* [Your task]
Copy out the entries that come next, exactly.

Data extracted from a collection
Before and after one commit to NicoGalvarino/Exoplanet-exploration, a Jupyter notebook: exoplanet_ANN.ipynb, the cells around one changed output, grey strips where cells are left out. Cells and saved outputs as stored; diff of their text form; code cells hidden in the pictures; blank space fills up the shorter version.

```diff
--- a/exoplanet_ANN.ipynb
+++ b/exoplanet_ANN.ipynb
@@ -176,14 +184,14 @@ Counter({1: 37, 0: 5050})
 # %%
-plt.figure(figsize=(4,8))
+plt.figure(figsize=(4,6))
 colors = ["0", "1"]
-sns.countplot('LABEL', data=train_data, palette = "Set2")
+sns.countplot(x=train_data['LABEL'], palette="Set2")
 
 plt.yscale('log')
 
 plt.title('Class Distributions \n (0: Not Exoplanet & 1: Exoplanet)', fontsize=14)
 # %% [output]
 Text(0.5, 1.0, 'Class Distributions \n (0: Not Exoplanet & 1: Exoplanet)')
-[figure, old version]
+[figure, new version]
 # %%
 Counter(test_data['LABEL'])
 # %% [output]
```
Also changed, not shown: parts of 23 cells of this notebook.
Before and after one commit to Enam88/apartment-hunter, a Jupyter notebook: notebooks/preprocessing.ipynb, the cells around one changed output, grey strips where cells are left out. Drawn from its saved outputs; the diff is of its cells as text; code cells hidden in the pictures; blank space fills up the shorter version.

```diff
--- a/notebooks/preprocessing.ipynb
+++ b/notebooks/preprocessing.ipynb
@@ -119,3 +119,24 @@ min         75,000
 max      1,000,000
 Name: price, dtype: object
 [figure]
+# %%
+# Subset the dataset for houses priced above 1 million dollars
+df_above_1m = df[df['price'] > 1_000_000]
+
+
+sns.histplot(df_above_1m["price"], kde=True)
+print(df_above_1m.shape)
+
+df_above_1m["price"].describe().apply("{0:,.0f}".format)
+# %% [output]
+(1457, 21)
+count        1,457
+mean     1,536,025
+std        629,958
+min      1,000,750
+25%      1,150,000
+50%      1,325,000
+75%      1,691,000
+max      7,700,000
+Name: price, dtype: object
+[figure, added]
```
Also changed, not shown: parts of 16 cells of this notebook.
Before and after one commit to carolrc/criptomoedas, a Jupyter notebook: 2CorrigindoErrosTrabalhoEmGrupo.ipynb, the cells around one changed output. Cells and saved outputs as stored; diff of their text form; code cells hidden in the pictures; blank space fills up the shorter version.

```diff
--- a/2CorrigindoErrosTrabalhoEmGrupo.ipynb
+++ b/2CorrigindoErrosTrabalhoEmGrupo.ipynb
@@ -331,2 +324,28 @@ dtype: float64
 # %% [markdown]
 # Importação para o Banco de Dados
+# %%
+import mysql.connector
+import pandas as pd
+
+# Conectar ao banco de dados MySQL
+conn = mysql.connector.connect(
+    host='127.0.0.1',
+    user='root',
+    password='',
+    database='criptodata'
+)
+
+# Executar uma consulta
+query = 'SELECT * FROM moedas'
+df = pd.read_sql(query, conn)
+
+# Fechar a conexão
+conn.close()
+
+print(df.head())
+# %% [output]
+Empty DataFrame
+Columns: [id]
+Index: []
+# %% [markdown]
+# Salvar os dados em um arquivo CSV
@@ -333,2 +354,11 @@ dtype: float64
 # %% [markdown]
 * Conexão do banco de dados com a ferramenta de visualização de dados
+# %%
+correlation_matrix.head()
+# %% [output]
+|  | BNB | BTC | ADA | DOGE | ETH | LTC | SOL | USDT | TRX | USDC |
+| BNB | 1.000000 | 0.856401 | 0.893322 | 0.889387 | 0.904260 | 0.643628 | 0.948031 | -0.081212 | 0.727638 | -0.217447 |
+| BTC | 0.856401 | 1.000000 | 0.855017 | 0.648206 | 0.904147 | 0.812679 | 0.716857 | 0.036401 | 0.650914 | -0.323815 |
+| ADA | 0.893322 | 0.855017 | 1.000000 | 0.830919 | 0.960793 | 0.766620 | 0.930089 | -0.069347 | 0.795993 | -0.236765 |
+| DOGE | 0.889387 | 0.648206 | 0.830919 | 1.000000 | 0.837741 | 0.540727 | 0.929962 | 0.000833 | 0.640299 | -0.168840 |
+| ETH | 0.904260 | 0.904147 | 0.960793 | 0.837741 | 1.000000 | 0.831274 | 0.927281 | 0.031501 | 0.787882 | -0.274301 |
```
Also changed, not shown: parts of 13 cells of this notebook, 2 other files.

* [The completed task]
Before and after one commit to NicoGalvarino/Exoplanet-exploration, a Jupyter notebook: exoplanet_ANN.ipynb, the cells around one changed output, grey strips where cells are left out. Cells and saved outputs as stored; diff of their text form; code cells hidden in the pictures; blank space fills up the shorter version.

```diff
--- a/exoplanet_ANN.ipynb
+++ b/exoplanet_ANN.ipynb
@@ -176,14 +184,14 @@ Counter({1: 37, 0: 5050})
 # %%
-plt.figure(figsize=(4,8))
+plt.figure(figsize=(4,6))
 colors = ["0", "1"]
-sns.countplot('LABEL', data=train_data, palette = "Set2")
+sns.countplot(x=train_data['LABEL'], palette="Set2")
 
 plt.yscale('log')
 
 plt.title('Class Distributions \n (0: Not Exoplanet & 1: Exoplanet)', fontsize=14)
 # %% [output]
 Text(0.5, 1.0, 'Class Distributions \n (0: Not Exoplanet & 1: Exoplanet)')
-[figure, old version]
+[figure, new version]
 # %%
 Counter(test_data['LABEL'])
 # %% [output]
```
Also changed, not shown: parts of 23 cells of this notebook.
Before and after one commit to Enam88/apartment-hunter, a Jupyter notebook: notebooks/preprocessing.ipynb, the cells around one changed output, grey strips where cells are left out. Drawn from its saved outputs; the diff is of its cells as text; code cells hidden in the pictures; blank space fills up the shorter version.

```diff
--- a/notebooks/preprocessing.ipynb
+++ b/notebooks/preprocessing.ipynb
@@ -119,3 +119,24 @@ min         75,000
 max      1,000,000
 Name: price, dtype: object
 [figure]
+# %%
+# Subset the dataset for houses priced above 1 million dollars
+df_above_1m = df[df['price'] > 1_000_000]
+
+
+sns.histplot(df_above_1m["price"], kde=True)
+print(df_above_1m.shape)
+
+df_above_1m["price"].describe().apply("{0:,.0f}".format)
+# %% [output]
+(1457, 21)
+count        1,457
+mean     1,536,025
+std        629,958
+min      1,000,750
+25%      1,150,000
+50%      1,325,000
+75%      1,691,000
+max      7,700,000
+Name: price, dtype: object
+[figure, added]
```
Also changed, not shown: parts of 16 cells of this notebook.
Before and after one commit to carolrc/criptomoedas, a Jupyter notebook: 2CorrigindoErrosTrabalhoEmGrupo.ipynb, the cells around one changed output. Cells and saved outputs as stored; diff of their text form; code cells hidden in the pictures; blank space fills up the shorter version.

```diff
--- a/2CorrigindoErrosTrabalhoEmGrupo.ipynb
+++ b/2CorrigindoErrosTrabalhoEmGrupo.ipynb
@@ -331,2 +324,28 @@ dtype: float64
 # %% [markdown]
 # Importação para o Banco de Dados
+# %%
+import mysql.connector
+import pandas as pd
+
+# Conectar ao banco de dados MySQL
+conn = mysql.connector.connect(
+    host='127.0.0.1',
+    user='root',
+    password='',
+    database='criptodata'
+)
+
+# Executar uma consulta
+query = 'SELECT * FROM moedas'
+df = pd.read_sql(query, conn)
+
+# Fechar a conexão
+conn.close()
+
+print(df.head())
+# %% [output]
+Empty DataFrame
+Columns: [id]
+Index: []
+# %% [markdown]
+# Salvar os dados em um arquivo CSV
@@ -333,2 +354,11 @@ dtype: float64
 # %% [markdown]
 * Conexão do banco de dados com a ferramenta de visualização de dados
+# %%
+correlation_matrix.head()
+# %% [output]
+|  | BNB | BTC | ADA | DOGE | ETH | LTC | SOL | USDT | TRX | USDC |
+| BNB | 1.000000 | 0.856401 | 0.893322 | 0.889387 | 0.904260 | 0.643628 | 0.948031 | -0.081212 | 0.727638 | -0.217447 |
+| BTC | 0.856401 | 1.000000 | 0.855017 | 0.648206 | 0.904147 | 0.812679 | 0.716857 | 0.036401 | 0.650914 | -0.323815 |
+| ADA | 0.893322 | 0.855017 | 1.000000 | 0.830919 | 0.960793 | 0.766620 | 0.930089 | -0.069347 | 0.795993 | -0.236765 |
+| DOGE | 0.889387 | 0.648206 | 0.830919 | 1.000000 | 0.837741 | 0.540727 | 0.929962 | 0.000833 | 0.640299 | -0.168840 |
+| ETH | 0.904260 | 0.904147 | 0.960793 | 0.837741 | 1.000000 | 0.831274 | 0.927281 | 0.031501 | 0.787882 | -0.274301 |
```
Also changed, not shown: parts of 13 cells of this notebook, 2 other files.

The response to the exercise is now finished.